The only question he won't answer is "Where is Othellus?" That question will cause him to leave in a huff.
He functions like Tingle. Giving the player a map helps them get a handle on a new location quickly, and all of the secret locations aren't marked, so why the hell not?
<DM Note>Yes, crocodile spirit ate Othellus. The wisdom spirit is in his brain now and its making him crazy. He's behaving erratically, making him refer to himself by the name Professor Vekko. (All the whiskey and tobacco probably isn't helping, either.) He's actually more of a hybrid of the two individuals, since both spirits are melding together inside the crocodile's brain.</DM Notes>
The Taffen Family
Most of the people living in the city are members of the same family: the Taffens.
The Taffens serve a huge aspen. Long ago, the aspen captured the family elders. It has been holding them hostage ever since.
Basically, there's two old people trapped inside a cage made from a living tree. The tree is sentient (like all trees) and bosses the Taffens around. If the family doesn't perform as expected, the old people get the squeeze.
What does it want the Taffens to do? CRIMES
That, and also plant more of its children around town, in order to increase its spy network of loyal aspen mobsters, but mostly it wants CRIMES.
So the ruins of the city are full of these similar-looking people who flinch whenever they walk past a tree and will constantly be trying to rob/scan/tattle on the party.
How Do These Trees Talk?
They creak like motherfuckers when they want to say "no".
That's about it, really.
All the trees here are capable of talking like this. Most of them prefer to ignore you. Who wants to spend all day talking to mammals?
He worships the Siege Castle as a god and is building a replica in order to summon it back. He probably wants you to go fetch cogs from the Siege Pit or something.
The trees don't kill him because they're scared of the (mostly harmless) thing he's building.
A bunch of friendly disease spirits trying to invent a cure for themselves. They wear cute masks and struggle with human language+culture, adorably.
They want to throw parties and invite all those delightful humans over, but their guests keep dying on them. This makes them sad. It was rude of the guests to die at the party, but it was also rude of them to infect their hosts.
I guess these guys are quest-givers, too? I might have too many.
They're actually pretty powerful. So are some of the things in their house. If you want to loot it, good luck.
The squirrels will lay a trail of acorns, hoping to entice you into the mill. Once you get inside, they'll ambush you. You'll probably realize that you're in trouble when you open the silo and all these human bones come spilling out, and you realize that there are now thousands of squirrels gathered on the rooftops above you.
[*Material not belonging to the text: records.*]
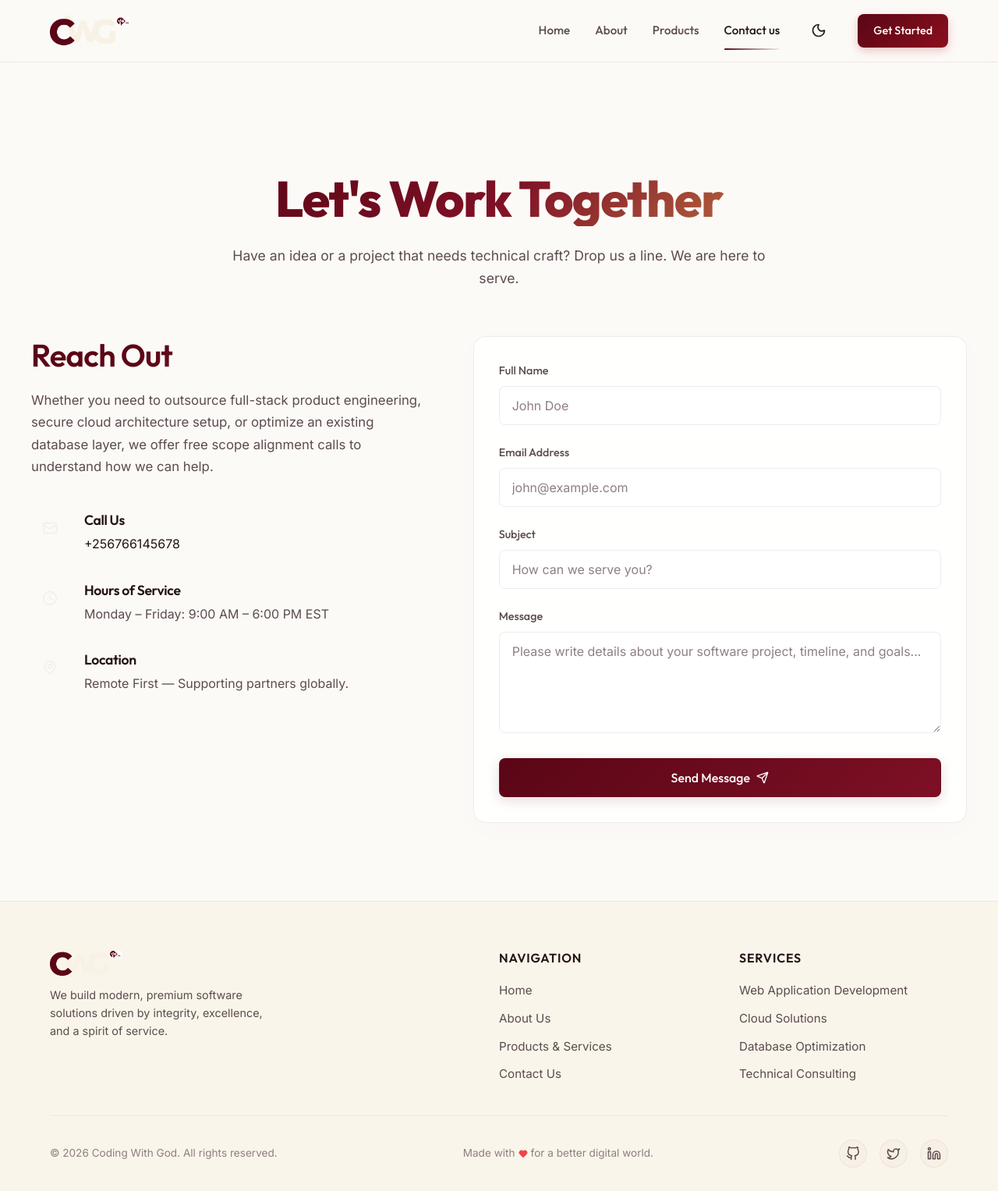
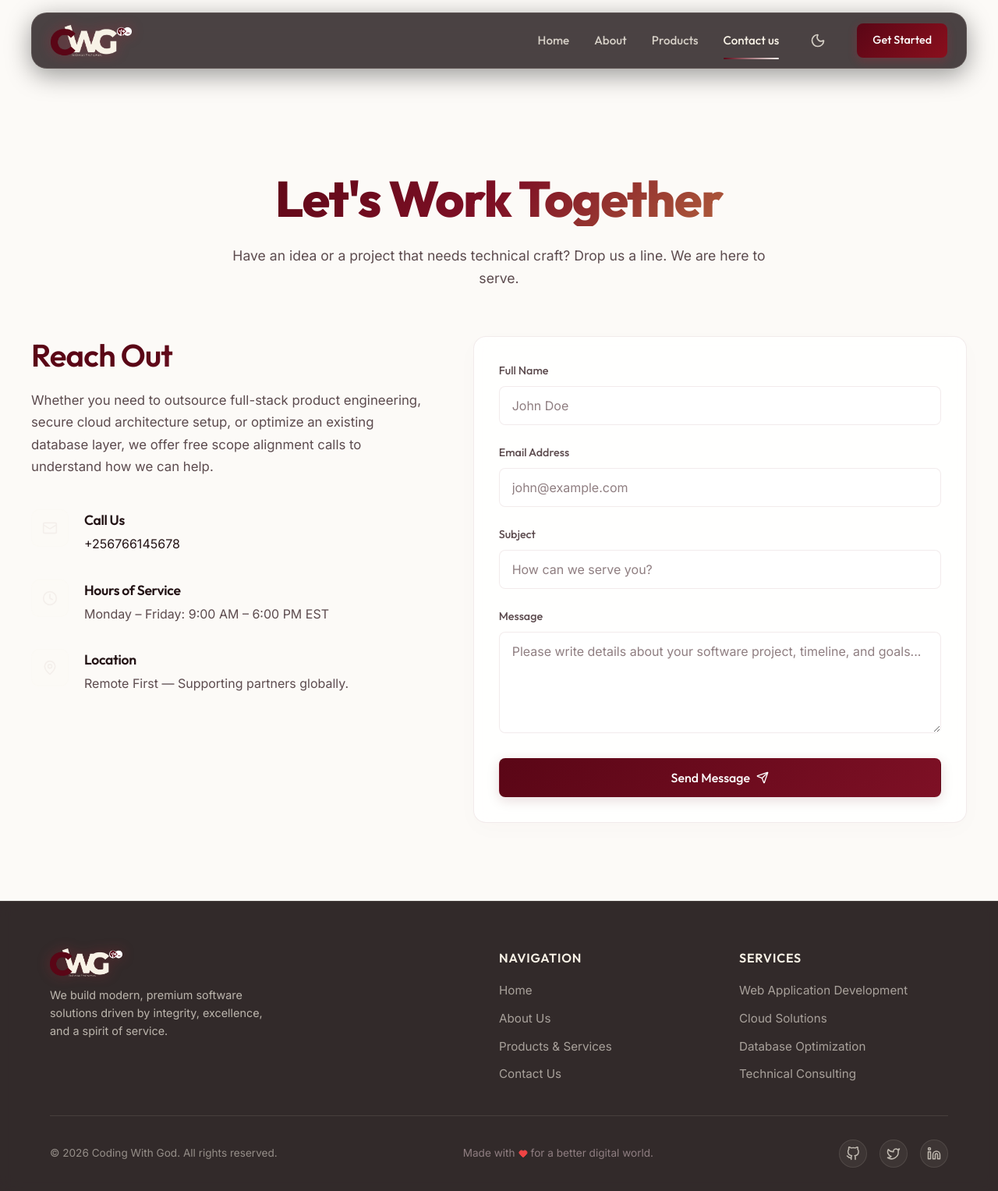
Before and after one commit to DesireNamanya/Coding-With-God, a React (Vite) app: page /contact in a window 1280 px wide. Shown: the whole page at 78% size. Built offline with nearby package versions, Linux system fonts and the light colour scheme.

Commit message:
style: overhaul navbar and footer design with dark theme aesthetics and improved layout spacing

```diff
--- a/src/components/Navbar.tsx
+++ b/src/components/Navbar.tsx
@@ -50,23 +50,10 @@ export const Navbar: React.FC = () => {
           {/* Theme Toggle Button */}
           <button
             onClick={toggleTheme}
-            className="theme-toggle-btn"
+            className="theme-toggle"
             aria-label="Toggle theme"
-            style={{
-              background: 'none',
-              border: 'none',
-              cursor: 'pointer',
-              color: 'var(--text-primary)',
-              display: 'flex',
-              alignItems: 'center',
-              padding: '8px',
-              borderRadius: '50%',
-              transition: 'background-color 0.2s ease',
-            }}
-            onMouseEnter={(e) => e.currentTarget.style.backgroundColor = 'rgba(90, 6, 22, 0.05)'}
-            onMouseLeave={(e) => e.currentTarget.style.backgroundColor = 'transparent'}
           >
-            {theme === 'light' ? <Moon size={20} /> : <Sun size={20} />}
+            {theme === 'dark' ? <Sun size={20} /> : <Moon size={20} />}
           </button>
 
           <NavLink to="/contact" className="cta-button">
--- a/src/index.css
+++ b/src/index.css
@@ -70,35 +70,21 @@
     radial-gradient(circle at 90% 80%, rgba(248, 242, 230, 0.04) 0%, transparent 40%);
 }
 
-[data-theme="dark"] .navbar {
-  background-color: rgba(3, 4, 8, 0.75);
-  border-bottom: 1px solid rgba(255, 255, 255, 0.08);
+/* Theme Toggle Button */
+.theme-toggle {
+  background: none;
+  border: none;
+  cursor: pointer;
+  color: rgba(248, 242, 230, 0.8);
+  display: flex;
+  align-items: center;
+  padding: 8px;
+  border-radius: 50%;
+  transition: var(--transition-fast);
 }
-
-[data-theme="dark"] .mobile-menu {
-  background-color: rgba(3, 4, 8, 0.96);
-  border-bottom: 1px solid rgba(255, 255, 255, 0.08);
-}
-
-[data-theme="dark"] .footer {
-  background-color: rgba(6, 8, 14, 0.9);
-  border-top: 1px solid rgba(255, 255, 255, 0.05);
-}
-
-[data-theme="dark"] .footer-bottom {
-  border-top: 1px solid rgba(255, 255, 255, 0.05);
-}
-
-[data-theme="dark"] .footer-social-link {
-  background: rgba(255, 255, 255, 0.03);
-  border: 1px solid rgba(255, 255, 255, 0.05);
-  color: var(--text-secondary);
-}
-
-[data-theme="dark"] .footer-social-link:hover {
-  background: var(--primary-glow);
-  border-color: var(--primary);
-  color: var(--text-primary);
+.theme-toggle:hover {
+  background-color: rgba(248, 242, 230, 0.1);
+  color: #F8F2E6;
 }
 
 [data-theme="dark"] .btn-secondary {
@@ -372,22 +358,25 @@ p {
 /* Navbar Styles */
 .navbar {
   position: fixed;
-  top: 0;
-  left: 0;
-  width: 100%;
-  height: 80px;
-  background-color: rgba(252, 250, 247, 0.85);
-  backdrop-filter: blur(16px);
-  -webkit-backdrop-filter: blur(16px);
-  border-bottom: 1px solid rgba(90, 6, 22, 0.08);
+  top: 16px;
+  left: 50%;
+  transform: translateX(-50%);
+  width: calc(100% - 32px);
+  max-width: 1200px;
+  height: 72px;
+  background-color: rgba(15, 5, 7, 0.75);
+  backdrop-filter: blur(12px);
+  -webkit-backdrop-filter: blur(12px);
+  border: 1px solid rgba(248, 242, 230, 0.1);
+  border-radius: 20px;
+  box-shadow: 0 8px 32px rgba(0, 0, 0, 0.4);
   z-index: 1000;
   display: flex;
   align-items: center;
+  transition: var(--transition-smooth);
 }
 .navbar-container {
   width: 100%;
-  max-width: 1200px;
-  margin: 0 auto;
   padding: 0 24px;
   display: flex;
   align-items: center;
@@ -403,30 +392,8 @@ p {
   align-items: center;
   gap: 12px;
 }
-.logo-icon {
-  color: var(--primary);
-  filter: drop-shadow(0 0 8px rgba(194, 29, 51, 0.6));
-}
-.logo-text {
-  display: flex;
-  flex-direction: column;
-}
-.brand-name {
-  font-family: var(--font-display);
-  font-size: 1.25rem;
-  font-weight: 700;
-  color: var(--text-primary);
-  letter-spacing: -0.02em;
-  line-height: 1.1;
-}
-.brand-tagline {
-  font-family: var(--font-sans);
-  font-size: 0.7rem;
-  color: var(--primary);
-  letter-spacing: 0.05em;
-  text-transform: uppercase;
-  font-weight: 500;
-  margin-top: 2px;
+.logo-img {
+  filter: drop-shadow(0 0 8px rgba(194, 29, 51, 0.3));
 }
 .desktop-links {
   display: none;
@@ -437,7 +404,7 @@ p {
   border: none;
   cursor: pointer;
   padding: 8px;
-  color: var(--text-primary);
+  color: #F8F2E6;
 }
 @media (min-width: 768px) {
   .desktop-links {
@@ -453,16 +420,16 @@ p {
   font-family: var(--font-display);
   font-size: 0.95rem;
   font-weight: 500;
-  color: var(--text-secondary);
+  color: rgba(248, 242, 230, 0.8);
   padding: 8px 0;
   position: relative;
   transition: var(--transition-fast);
 }
 .nav-link:hover {
-  color: var(--text-primary);
+  color: #F8F2E6;
 }
 .nav-link.active {
-  color: var(--text-primary);
+  color: #F8F2E6;
 }
 .nav-link.active::after {
   content: '';
@@ -492,12 +459,13 @@ p {
 }
 .mobile-menu {
   position: fixed;
-  top: 80px;
-  left: 0;
-  width: 100%;
-  background-color: rgba(252, 250, 247, 0.98);
+  top: 96px;
+  left: 16px;
+  width: calc(100% - 32px);
+  background-color: rgba(15, 5, 7, 0.95);
   backdrop-filter: blur(16px);
-  border-bottom: 1px solid rgba(90, 6, 22, 0.08);
+  border: 1px solid rgba(248, 242, 230, 0.1);
+  border-radius: 20px;
   display: flex;
   flex-direction: column;
   padding: 24px;
@@ -508,11 +476,11 @@ p {
   font-family: var(--font-display);
   font-size: 1.1rem;
   font-weight: 500;
-  color: var(--text-secondary);
+  color: rgba(248, 242, 230, 0.8);
   padding: 8px 0;
 }
 .mobile-nav-link.active {
-  color: var(--text-primary);
+  color: #F8F2E6;
   border-left: 2px solid var(--primary);
   padding-left: 12px;
 }
@@ -529,8 +497,10 @@ p {
 
 /* Footer Styles */
 .footer {
-  background-color: #FAF5EB;
-  border-top: 1px solid rgba(90, 6, 22, 0.06);
+  background-color: rgba(15, 5, 7, 0.85);
+  backdrop-filter: blur(12px);
+  -webkit-backdrop-filter: blur(12px);
+  border-top: 1px solid rgba(248, 242, 230, 0.1);
   padding: 60px 0 30px;
   position: relative;
   z-index: 10;
@@ -559,15 +529,15 @@ p {
   font-family: var(--font-display);
   font-size: 1.3rem;
   font-weight: 700;
-  color: var(--text-primary);
+  color: #F8F2E6;
 }
 .footer-logo-icon {
   color: var(--primary);
-  filter: drop-shadow(0 0 6px rgba(90, 6, 22, 0.15));
+  filter: drop-shadow(0 0 6px rgba(194, 29, 51, 0.3));
 }
 .footer-tagline {
   font-size: 0.9rem;
-  color: var(--text-secondary);
+  color: rgba(248, 242, 230, 0.7);
   max-width: 300px;
 }
 .footer-links-col {
@@ -579,7 +549,7 @@ p {
   font-family: var(--font-display);
   font-size: 1rem;
   font-weight: 600;
-  color: var(--text-primary);
+  color: #F8F2E6;
   text-transform: uppercase;
   letter-spacing: 0.05em;
 }
@@ -591,15 +561,15 @@ p {
 }
 .footer-links-col a {
   font-size: 0.95rem;
-  color: var(--text-secondary);
+  color: rgba(248, 242, 230, 0.6);
   transition: var(--transition-fast);
 }
 .footer-links-col a:hover {
-  color: var(--primary);
+  color: #F8F2E6;
   transform: translateX(4px);
 }
 .footer-bottom {
-  border-top: 1px solid rgba(90, 6, 22, 0.06);
+  border-top: 1px solid rgba(248, 242, 230, 0.1);
   padding-top: 30px;
   display: flex;
   flex-direction: column;
@@ -614,7 +584,7 @@ p {
 }
 .footer-copy {
   font-size: 0.85rem;
-  color: var(--text-muted);
+  color: rgba(248, 242, 230, 0.5);
 }
 .footer-socials {
   display: flex;
@@ -627,15 +597,15 @@ p {
   width: 36px;
   height: 36px;
   border-radius: 50%;
-  background: rgba(90, 6, 22, 0.02);
-  border: 1px solid rgba(90, 6, 22, 0.06);
-  color: var(--text-secondary);
+  background: rgba(248, 242, 230, 0.05);
+  border: 1px solid rgba(248, 242, 230, 0.1);
+  color: rgba(248, 242, 230, 0.7);
   transition: var(--transition-smooth);
 }
 .footer-social-link:hover {
-  background: var(--primary-glow);
-  border-color: var(--primary);
-  color: var(--primary);
+  background: rgba(248, 242, 230, 0.1);
+  border-color: rgba(248, 242, 230, 0.2);
+  color: #F8F2E6;
   transform: translateY(-2px);
 }
 
```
There is no treasure here.
Low level players can easily escape by diving into the nearby stream (3' deep).
Botanical Knights of Keldoon
I don't know anything else about them except that I like the sounds of Botanical Knights. Possibly here to buy interesting plants off of you (unless that's why the Plague House is here).
Alternatively, recovering a deserter.
Alternatively, they open a new class option. Now you can be a botanical knight!
|at the Desert de Retz|
Things Yet to Come
-Getting to the Castle
-The Courtyard Meadow